What the task asks → Please count how many lines in the entries below contain "cells" and reply with the figure alone.

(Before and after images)
★ ★ ★ ★ ★

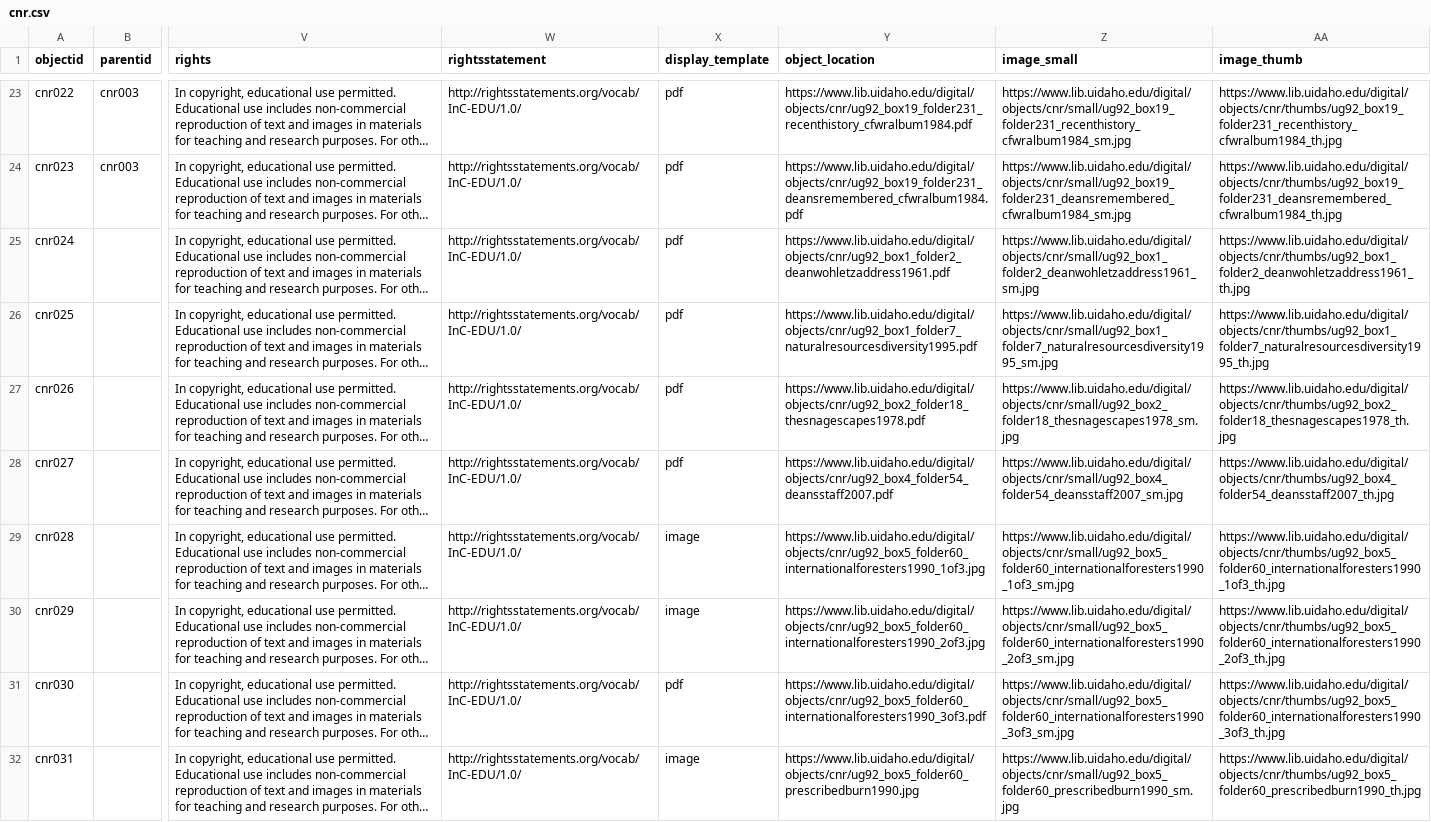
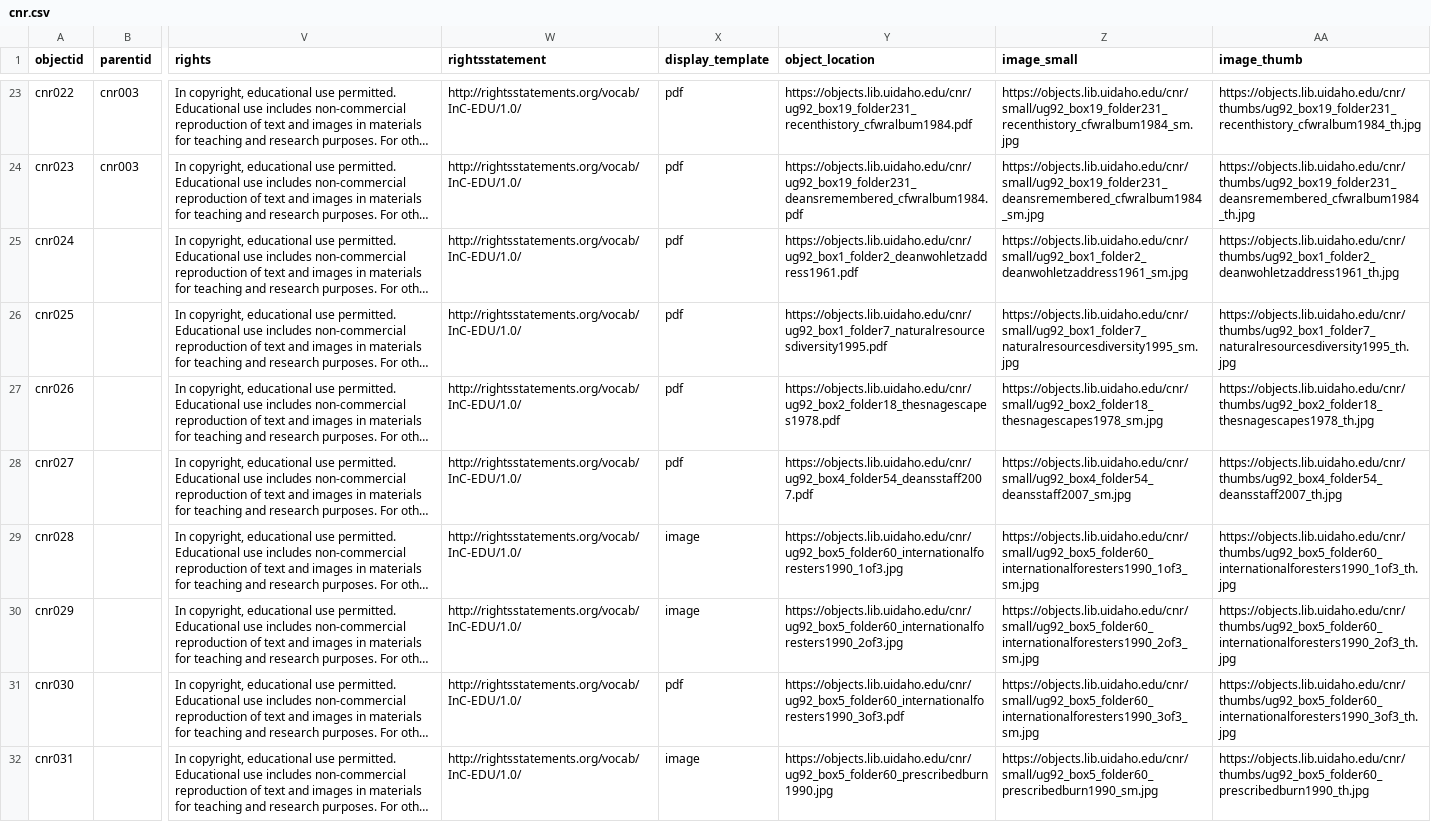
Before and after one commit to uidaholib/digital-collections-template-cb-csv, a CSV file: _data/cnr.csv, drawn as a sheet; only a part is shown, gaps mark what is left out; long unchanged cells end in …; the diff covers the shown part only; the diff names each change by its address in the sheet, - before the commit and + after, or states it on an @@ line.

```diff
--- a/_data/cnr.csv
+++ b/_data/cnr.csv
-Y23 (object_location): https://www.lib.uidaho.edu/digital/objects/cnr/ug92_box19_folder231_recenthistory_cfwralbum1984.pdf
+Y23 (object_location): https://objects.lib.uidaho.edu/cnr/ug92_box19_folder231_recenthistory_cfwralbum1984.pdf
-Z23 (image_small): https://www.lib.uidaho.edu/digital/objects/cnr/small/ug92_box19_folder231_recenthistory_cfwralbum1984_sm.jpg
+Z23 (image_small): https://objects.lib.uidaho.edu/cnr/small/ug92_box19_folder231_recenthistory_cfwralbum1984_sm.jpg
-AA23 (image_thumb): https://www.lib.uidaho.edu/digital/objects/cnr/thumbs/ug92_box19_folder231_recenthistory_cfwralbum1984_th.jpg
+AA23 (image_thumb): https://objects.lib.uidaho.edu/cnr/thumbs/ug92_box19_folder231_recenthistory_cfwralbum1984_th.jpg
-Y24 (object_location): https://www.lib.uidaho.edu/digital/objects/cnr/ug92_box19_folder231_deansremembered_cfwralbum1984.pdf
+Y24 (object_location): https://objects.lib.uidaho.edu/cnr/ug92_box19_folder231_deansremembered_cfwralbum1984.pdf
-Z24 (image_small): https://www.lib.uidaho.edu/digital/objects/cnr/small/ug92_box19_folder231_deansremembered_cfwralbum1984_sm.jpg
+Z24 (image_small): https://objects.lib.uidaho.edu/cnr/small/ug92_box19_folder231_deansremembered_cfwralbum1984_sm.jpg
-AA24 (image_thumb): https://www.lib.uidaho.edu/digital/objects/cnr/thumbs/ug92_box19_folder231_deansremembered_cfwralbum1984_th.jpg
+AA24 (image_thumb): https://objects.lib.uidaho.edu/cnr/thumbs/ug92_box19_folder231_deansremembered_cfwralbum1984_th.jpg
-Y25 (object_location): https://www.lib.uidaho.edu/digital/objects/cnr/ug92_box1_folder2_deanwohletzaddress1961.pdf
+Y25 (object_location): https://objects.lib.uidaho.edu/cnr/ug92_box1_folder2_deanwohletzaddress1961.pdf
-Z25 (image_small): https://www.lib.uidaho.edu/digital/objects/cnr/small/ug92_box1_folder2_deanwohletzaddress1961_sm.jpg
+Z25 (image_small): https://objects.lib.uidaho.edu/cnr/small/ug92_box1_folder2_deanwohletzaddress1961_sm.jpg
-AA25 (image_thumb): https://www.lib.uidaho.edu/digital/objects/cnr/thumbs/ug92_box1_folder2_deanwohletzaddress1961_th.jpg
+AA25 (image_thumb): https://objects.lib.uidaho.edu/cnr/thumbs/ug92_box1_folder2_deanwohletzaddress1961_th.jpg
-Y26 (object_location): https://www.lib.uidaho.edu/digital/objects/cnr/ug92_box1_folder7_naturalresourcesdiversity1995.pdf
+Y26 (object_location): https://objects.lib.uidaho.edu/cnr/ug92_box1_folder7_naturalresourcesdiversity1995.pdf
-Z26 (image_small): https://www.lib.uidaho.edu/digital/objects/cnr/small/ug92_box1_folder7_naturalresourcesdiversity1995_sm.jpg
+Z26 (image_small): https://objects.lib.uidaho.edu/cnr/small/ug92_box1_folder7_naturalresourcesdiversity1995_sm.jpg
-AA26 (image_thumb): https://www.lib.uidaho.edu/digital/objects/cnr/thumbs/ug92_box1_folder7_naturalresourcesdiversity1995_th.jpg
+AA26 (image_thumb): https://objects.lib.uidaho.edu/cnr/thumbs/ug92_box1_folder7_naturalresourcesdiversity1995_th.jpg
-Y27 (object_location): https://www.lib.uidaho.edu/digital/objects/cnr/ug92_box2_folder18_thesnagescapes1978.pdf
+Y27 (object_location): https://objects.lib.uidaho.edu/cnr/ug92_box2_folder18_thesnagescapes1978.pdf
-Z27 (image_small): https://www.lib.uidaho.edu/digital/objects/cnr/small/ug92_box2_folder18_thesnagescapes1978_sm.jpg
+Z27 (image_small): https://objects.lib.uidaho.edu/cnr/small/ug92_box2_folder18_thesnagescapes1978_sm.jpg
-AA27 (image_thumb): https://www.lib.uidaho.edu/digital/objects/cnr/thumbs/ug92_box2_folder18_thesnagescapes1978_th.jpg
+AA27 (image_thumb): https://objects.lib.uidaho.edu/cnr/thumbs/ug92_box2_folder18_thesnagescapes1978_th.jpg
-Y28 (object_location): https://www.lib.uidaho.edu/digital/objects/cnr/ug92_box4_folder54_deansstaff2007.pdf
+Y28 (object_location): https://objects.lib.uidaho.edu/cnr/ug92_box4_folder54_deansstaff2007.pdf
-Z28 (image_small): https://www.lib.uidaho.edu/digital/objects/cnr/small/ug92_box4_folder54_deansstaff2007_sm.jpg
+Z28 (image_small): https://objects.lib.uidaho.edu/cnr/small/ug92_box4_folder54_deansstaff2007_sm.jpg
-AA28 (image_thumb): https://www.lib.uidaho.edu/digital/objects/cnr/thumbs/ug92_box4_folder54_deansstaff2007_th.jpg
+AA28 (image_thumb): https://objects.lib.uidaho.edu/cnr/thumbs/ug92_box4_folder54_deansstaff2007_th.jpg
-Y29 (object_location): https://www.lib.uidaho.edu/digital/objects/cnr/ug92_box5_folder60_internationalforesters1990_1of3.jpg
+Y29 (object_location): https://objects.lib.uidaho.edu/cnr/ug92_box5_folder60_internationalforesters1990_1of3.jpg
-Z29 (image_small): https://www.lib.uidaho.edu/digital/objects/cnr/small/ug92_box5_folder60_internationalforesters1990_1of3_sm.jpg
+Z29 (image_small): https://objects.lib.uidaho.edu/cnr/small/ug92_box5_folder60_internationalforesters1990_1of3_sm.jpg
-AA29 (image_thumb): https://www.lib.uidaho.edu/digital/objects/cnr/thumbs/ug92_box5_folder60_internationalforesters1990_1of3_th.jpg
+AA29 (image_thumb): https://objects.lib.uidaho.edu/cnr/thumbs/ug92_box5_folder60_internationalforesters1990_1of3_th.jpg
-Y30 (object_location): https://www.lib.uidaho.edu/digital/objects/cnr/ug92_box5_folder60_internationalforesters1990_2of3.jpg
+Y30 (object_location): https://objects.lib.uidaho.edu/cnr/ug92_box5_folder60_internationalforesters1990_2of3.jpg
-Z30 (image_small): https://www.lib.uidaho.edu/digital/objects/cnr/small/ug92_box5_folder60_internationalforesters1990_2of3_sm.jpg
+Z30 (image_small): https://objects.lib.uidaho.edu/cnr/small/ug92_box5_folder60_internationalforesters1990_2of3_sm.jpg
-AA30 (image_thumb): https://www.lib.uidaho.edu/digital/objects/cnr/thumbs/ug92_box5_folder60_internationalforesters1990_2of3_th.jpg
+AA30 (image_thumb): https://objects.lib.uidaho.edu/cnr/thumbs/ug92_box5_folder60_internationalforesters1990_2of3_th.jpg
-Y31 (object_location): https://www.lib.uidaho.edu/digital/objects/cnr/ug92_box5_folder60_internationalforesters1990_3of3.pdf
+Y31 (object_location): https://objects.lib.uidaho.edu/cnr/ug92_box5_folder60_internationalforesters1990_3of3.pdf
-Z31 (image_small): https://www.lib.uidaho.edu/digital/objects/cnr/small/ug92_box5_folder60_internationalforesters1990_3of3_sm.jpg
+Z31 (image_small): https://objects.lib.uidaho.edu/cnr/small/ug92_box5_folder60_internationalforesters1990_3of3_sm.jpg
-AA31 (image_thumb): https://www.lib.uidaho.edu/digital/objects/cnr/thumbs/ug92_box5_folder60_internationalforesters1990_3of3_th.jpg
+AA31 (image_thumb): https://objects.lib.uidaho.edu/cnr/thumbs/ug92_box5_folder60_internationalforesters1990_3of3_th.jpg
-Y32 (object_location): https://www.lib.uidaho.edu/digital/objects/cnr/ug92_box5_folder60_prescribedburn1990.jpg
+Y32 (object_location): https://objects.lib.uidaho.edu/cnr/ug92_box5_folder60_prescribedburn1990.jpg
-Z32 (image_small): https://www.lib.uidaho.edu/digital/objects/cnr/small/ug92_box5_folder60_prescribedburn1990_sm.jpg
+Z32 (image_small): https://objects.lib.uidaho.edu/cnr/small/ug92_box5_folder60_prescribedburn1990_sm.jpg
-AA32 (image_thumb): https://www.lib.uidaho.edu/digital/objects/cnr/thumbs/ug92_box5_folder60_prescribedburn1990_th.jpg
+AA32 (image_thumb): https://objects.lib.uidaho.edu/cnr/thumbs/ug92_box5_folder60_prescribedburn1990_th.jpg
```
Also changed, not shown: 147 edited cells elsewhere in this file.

★ ★ ★ ★ ★

Solution to this problem → 2